portation needs, matching these needs to appropriate transit service providers, and ensuring that the providers are available during an emergency. Moreover, keeping this information up to date is both costly and challenging, particularly in large UAs.
In conducting this study, the committee was mindful of each of the above issues and the complexities that result.

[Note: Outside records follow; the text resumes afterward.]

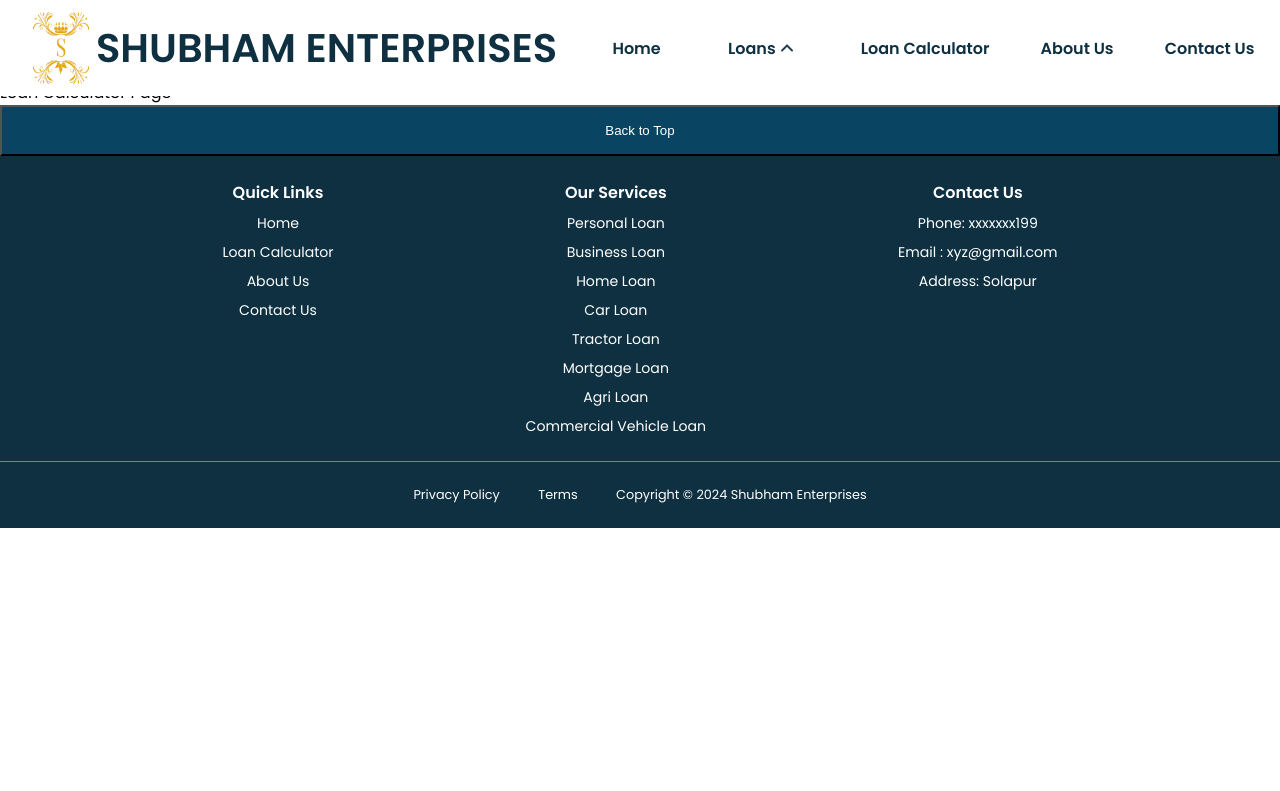
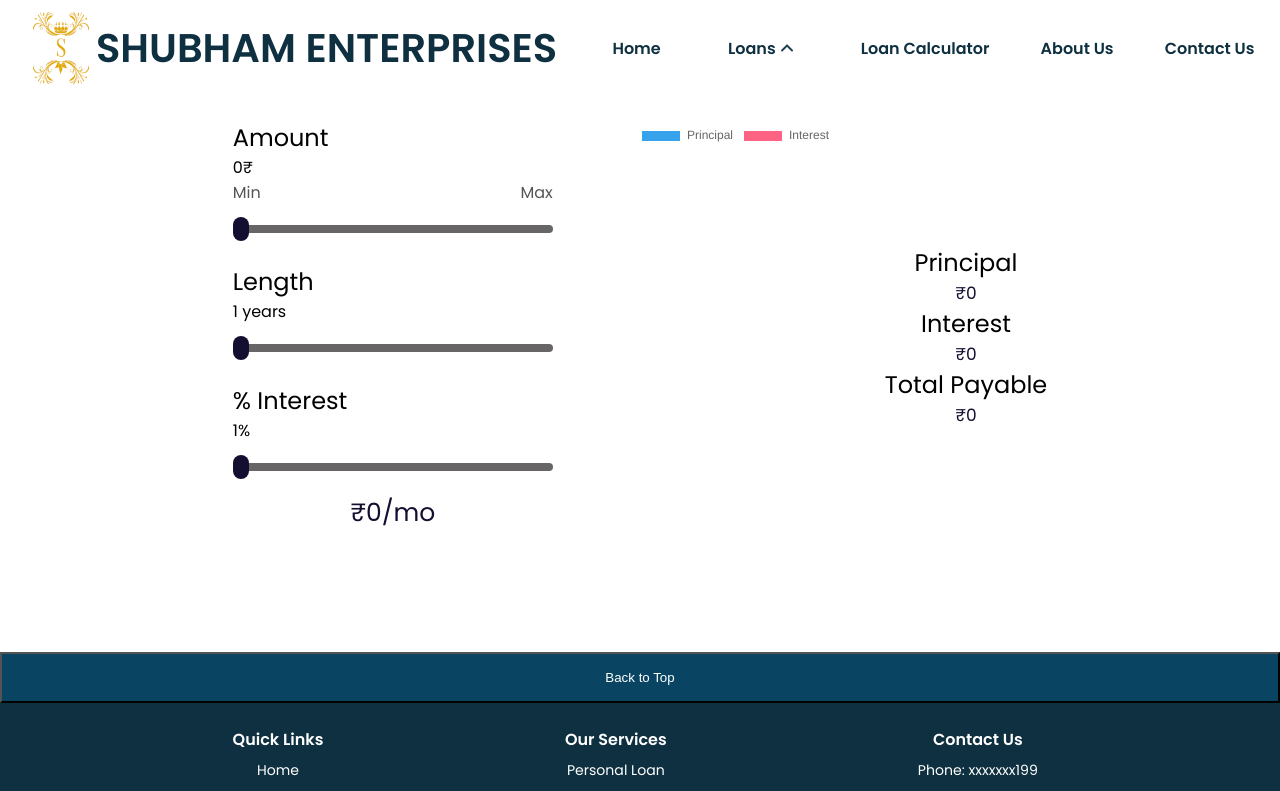
Before and after one commit to SheshNalwar/Shubham-Enterprises, a React (Vite) app: page /loanCalculator in a window 1280 px wide. Shown: the top 791 px of the page. Built offline with nearby package versions, Linux system fonts and the light colour scheme.

Commit message:
Loan Calculator Page implemented

```diff
--- a/package.json
+++ b/package.json
@@ -10,6 +10,7 @@
     "preview": "vite preview"
   },
   "dependencies": {
+    "chart.js": "^4.4.3",
     "gsap": "^3.12.5",
     "jquery": "^3.7.1",
     "react": "^18.3.1",
--- a/src/Index.js
+++ b/src/Index.js
@@ -37,8 +37,11 @@ import LoanDetails from "./components/LoanDetails";
 
 // utils
 import { loanTypesData, reviewsData, faqsData } from "./utils/Data";
+import { calculateEMI, calculateLoanDetails } from "./utils/LoanCalculator";
 
 export {
+  calculateEMI,
+  calculateLoanDetails,
   LinkBtn,
   Loans,
   faqsData,
--- /dev/null
+++ b/src/css/loanCalculator.css
@@ -0,0 +1,100 @@
+#mainLoanPage {
+  display: flex;
+  justify-content: center;
+  align-items: center;
+}
+.loanCalculatorPage {
+  padding: 15vh 0;
+  width: 100%;
+  display: flex;
+  justify-content: center;
+  /* margin-top: 8vh; */
+  align-items: center;
+}
+
+.sub-container {
+  display: flex;
+  gap: 2rem;
+}
+
+.view {
+  flex: 1;
+}
+.amt {
+  display: flex;
+  justify-content: space-between;
+}
+.details {
+  margin-bottom: 1em;
+  display: flex;
+  flex-direction: column;
+  gap: 1.5em;
+}
+
+.detail {
+  margin-bottom: 10px;
+}
+
+.label {
+  font-size: 1.5rem;
+  color: #000000;
+}
+
+.value {
+  color: #000000;
+}
+
+.footer {
+  text-align: center;
+}
+
+#price-container {
+  font-size: 1.5rem;
+}
+#price {
+  color: #130f31;
+  font-size: 25px;
+}
+.breakup {
+  flex: 1;
+}
+
+.loan-details {
+  display: flex;
+  flex-direction: column;
+  justify-content: space-between;
+  margin-top: 20px;
+}
+
+.chart-details {
+  flex: 1;
+  text-align: center;
+}
+
+.chart-details .value {
+  color: #130f31;
+  font-size: 17px;
+}
+
+/*----- Styling the sliders ----*/
+input[type="range"] {
+  -webkit-appearance: none;
+  appearance: none;
+  background: transparent;
+  cursor: pointer;
+  width: 20rem;
+}
+
+input[type="range"]::-webkit-slider-runnable-track {
+  background-color: #676565;
+  border-radius: 0.5rem;
+  height: 0.5rem;
+}
+input[type="range"]::-webkit-slider-thumb {
+  -webkit-appearance: none;
+  margin-top: -8px;
+  background-color: #130f31;
+  height: 1.5rem;
+  width: 1rem;
+  border-radius: 0.5rem;
+}
--- a/src/css/mediaQueries.css
+++ b/src/css/mediaQueries.css
@@ -170,20 +170,20 @@
     animation: fade 0.3s;
   }
 */
-  .active {
+  /* .active { */
     /* display: flex; */
-    align-items: center;
-    justify-content: center;
+    /* align-items: center;
+    justify-content: center; */
     /* height: 100%; */
     /* width: 100%; */
-    right: 50%;
-    background-color: aqua;
-    display:inline;
+    /* right: 50%; */
+    /* background-color: aqua; */
+    /* display: inline;
     position: absolute;
     animation: fade 0.3s;
-    top: 10vh;
+    top: 10vh; */
     /* z-index: 99; */
-  }
+  /* } */
 
   footer .footer-lists li {
     text-align: center;
@@ -459,4 +459,12 @@
     flex-direction: column;
     width: 100%;
   }
+
+  /* Loan Calculator */
+  .loanCalculatorPage {
+    flex-direction: column;
+  }
+  .sub-container {
+    flex-direction: column;
+  }
 }
--- a/src/pages/LoanCalculatorPage.jsx
+++ b/src/pages/LoanCalculatorPage.jsx
@@ -1,5 +1,168 @@
+import { calculateLoanDetails, calculateEMI } from "../Index";
+import React, { useState, useEffect, useRef } from "react";
+import Chart from "chart.js/auto";
+import "../css/loanCalculator.css";
+
 const LoanCalculatorPage = () => {
-  return <div style={{ paddingTop: "5rem" }}>Loan Calculator Page</div>;
+  const [P, setP] = useState(0);
+  const [R, setR] = useState(1);
+  const [N, setN] = useState(1);
+  const [emi, setEmi] = useState(0);
+  const [payableInterest, setPayableInterest] = useState(0);
+  const pieChartRef = useRef(null);
+  const pieInstanceRef = useRef(null);
+
+  useEffect(() => {
+    initialize();
+  }, []);
+  useEffect(() => {
+    if (pieInstanceRef.current) {
+      displayDetails();
+    }
+  }, [P, R, N]);
+  const displayDetails = () => {
+    const emi = calculateEMI(P, R, N);
+    const payableInterest = calculateLoanDetails(P, R / 1200, emi);
+    setEmi(emi);
+    setPayableInterest(payableInterest);
+    const opts = {
+      style: "currency",
+      currency: "INR",
+      maximumFractionDigits: 0,
+    };
+    document.querySelector("#cp").innerText = P.toLocaleString("en-IN", opts);
+    document.querySelector("#ci").innerText = payableInterest.toLocaleString(
+      "en-IN",
+      opts
+    );
+    document.querySelector("#ct").innerText = (
+      P + payableInterest
+    ).toLocaleString("en-IN", opts);
+    document.querySelector("#price").innerText =
+      emi.toLocaleString("en-IN", opts) + "/mo";
+    const pie = pieInstanceRef.current;
+    pie.data.datasets[0].data[0] = P;
+    pie.data.datasets[0].data[1] = payableInterest;
+    pie.update();
+  };
+  const initialize = () => {
+    if (pieInstanceRef.current) {
+      pieInstanceRef.current.destroy();
+    }
+    const ctx = document.getElementById("pieChart").getContext("2d");
+    const pie = new Chart(ctx, {
+      type: "doughnut",
+      data: {
+        labels: ["Principal", "Interest"],
+        datasets: [
+          {
+            label: "Home Loan Details",
+            data: [0, 0],
+            backgroundColor: ["rgb(54, 162, 235)", "rgb(255, 99, 132)"],
+            hoverOffset: 4,
+          },
+        ],
+      },
+    });
+    pieInstanceRef.current = pie;
+    displayDetails();
+  };
+
+  return (
+    <div id="mainLoanPage">
+      <div className="loanCalculatorPage">
+        <div className="sub-container">
+          <div className="view">
+            <div className="details">
+              <div>
+                <div className="detail">
+                  <p className="label">Amount</p>
+                  <p id="loan-amt-text" className="value">
+                    {P.toLocaleString("en-IN")}₹
+                  </p>
+                  <div className="amt">
+                    <p>Min</p>
+                    <p>Max</p>
+                  </div>
+                </div>
+                <input
+                  type="range"
+                  id="loan-amount"
+                  min="0"
+                  max="10000000"
+                  step="50000"
+                  value={P}
+                  onChange={(e) => setP(parseFloat(e.target.value))}
+                />
+              </div>
+              <div>
+                <div className="detail">
+                  <p className="label">Length</p>
+                  <p id="loan-period-text" className="value">
+                    {N} years
+                  </p>
+                </div>
+                <input
+                  type="range"
+                  id="loan-period"
+                  min="1"
+                  max="15"
+                  step=".1"
+                  value={N}
+                  onChange={(e) => setN(parseFloat(e.target.value))}
+                />
+              </div>
+              <div>
+                <div className="detail">
+                  <p className="label">% Interest</p>
+                  <p id="interest-rate-text" className="value">
+                    {R}%
+                  </p>
+                </div>
+                <input
+                  type="range"
+                  id="interest-rate"
+                  min="5"
+                  max="15"
+                  step="0.1"
+                  value={R}
+                  onChange={(e) => setR(parseFloat(e.target.value))}
+                />
+              </div>
+            </div>
+            <div className="footer">
+              <p id="price-container">
+                <span id="price">{emi.toLocaleString("en-IN")}₹ </span>
+              </p>
+            </div>
+          </div>
+          <div className="breakup">
+            <canvas id="pieChart" ref={pieChartRef}></canvas>
+          </div>
+        </div>
+        <div className="loan-details">
+          <div className="chart-details">
+            <p className="label">Principal</p>
+            <p id="cp" className="value">
+              {P.toLocaleString("en-IN")}₹
+            </p>
+          </div>
+          <div className="chart-details">
+            <p className="label">Interest</p>
+            <p id="ci" className="value">
+              {payableInterest.toLocaleString("en-IN")}₹
+            </p>
+          </div>
+          <div className="chart-details">
+            <p className="label">Total Payable</p>
+            <p id="ct" className="value">
+              {(P + payableInterest).toLocaleString("en-IN")}₹
+            </p>
+          </div>
+        </div>
+      </div>
+    </div>
+  );
 };
 
 export default LoanCalculatorPage;
--- /dev/null
+++ b/src/utils/LoanCalculator.js
@@ -0,0 +1,18 @@
+export const calculateLoanDetails = (P, R, emi) => {
+  let totalInterest = 0;
+  while (P > 0) {
+    let interest = parseFloat(P) * parseFloat(R);
+    P = parseFloat(P) - (parseFloat(emi) - interest);
+    totalInterest += interest;
+  }
+  return totalInterest;
+};
+
+export const calculateEMI = (P, R, N) => {
+  let r = parseFloat(R) / 1200;
+  let n = parseFloat(N) * 12;
+  let num = parseFloat(P) * r * Math.pow(1 + r, n);
+  let denom = Math.pow(1 + r, n) - 1;
+  let emi = parseFloat(num) / parseFloat(denom);
+  return emi;
+};
```
Also changed, not shown: src/components/Nav.jsx (+0 -7 lines), 1 other file (tests, documents, lock files or other folders).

The results of the three main study tasks are described in the chapters that follow. Chapter 2 provides a brief overview of emergency planning in general and evacuation planning in particular to set the stage for the subsequent chapters. Chapter 3 elaborates on the factors that affect the role of transit in an emergency evacuation and reports on the findings of the committee’s literature review to augment and illustrate these characteristics. Chapter 4 is focused on the 38 UAs, including the results of the committee’s plan assessment and case studies; findings are drawn from both. The fifth and final chapter summarizes the committee’s judgment regarding the factors critical to enhancing transit’s role in emergency evacuation, as well as the limits on the use of transit and complementary measures necessary to increase the capacity and resilience of the transportation system within which transit operates. This chapter presents the committee’s recommendations and suggestions for supporting research, along with action steps needed at the federal, state, and local levels.
DHS U.S. Department of Homeland Security
Bailey, D., S. Swiacki, A. Byrnes, J. Buckley, D. King, V. Piper, M. Marino, S. Mundle, G. Pierlott, and A. Lynd. 2007. Transportation Equity in Emergencies: A Review of the Practices of State Departments of Transportation, Metropolitan Planning Organizations, and Transit Agencies in 20 Metropolitan Areas. Final Report. FTA-PA-26-8001-2007. Milligan & Company, LLC, and Mundle & Associates, Philadelphia, Pa., May.
DHS. 2006. Nationwide Plan Review, Phase 2 Report. Washington, D.C., June 16. www.dhs.gov/xlibrary/assets/Prep_NationwidePlanReview.pdf.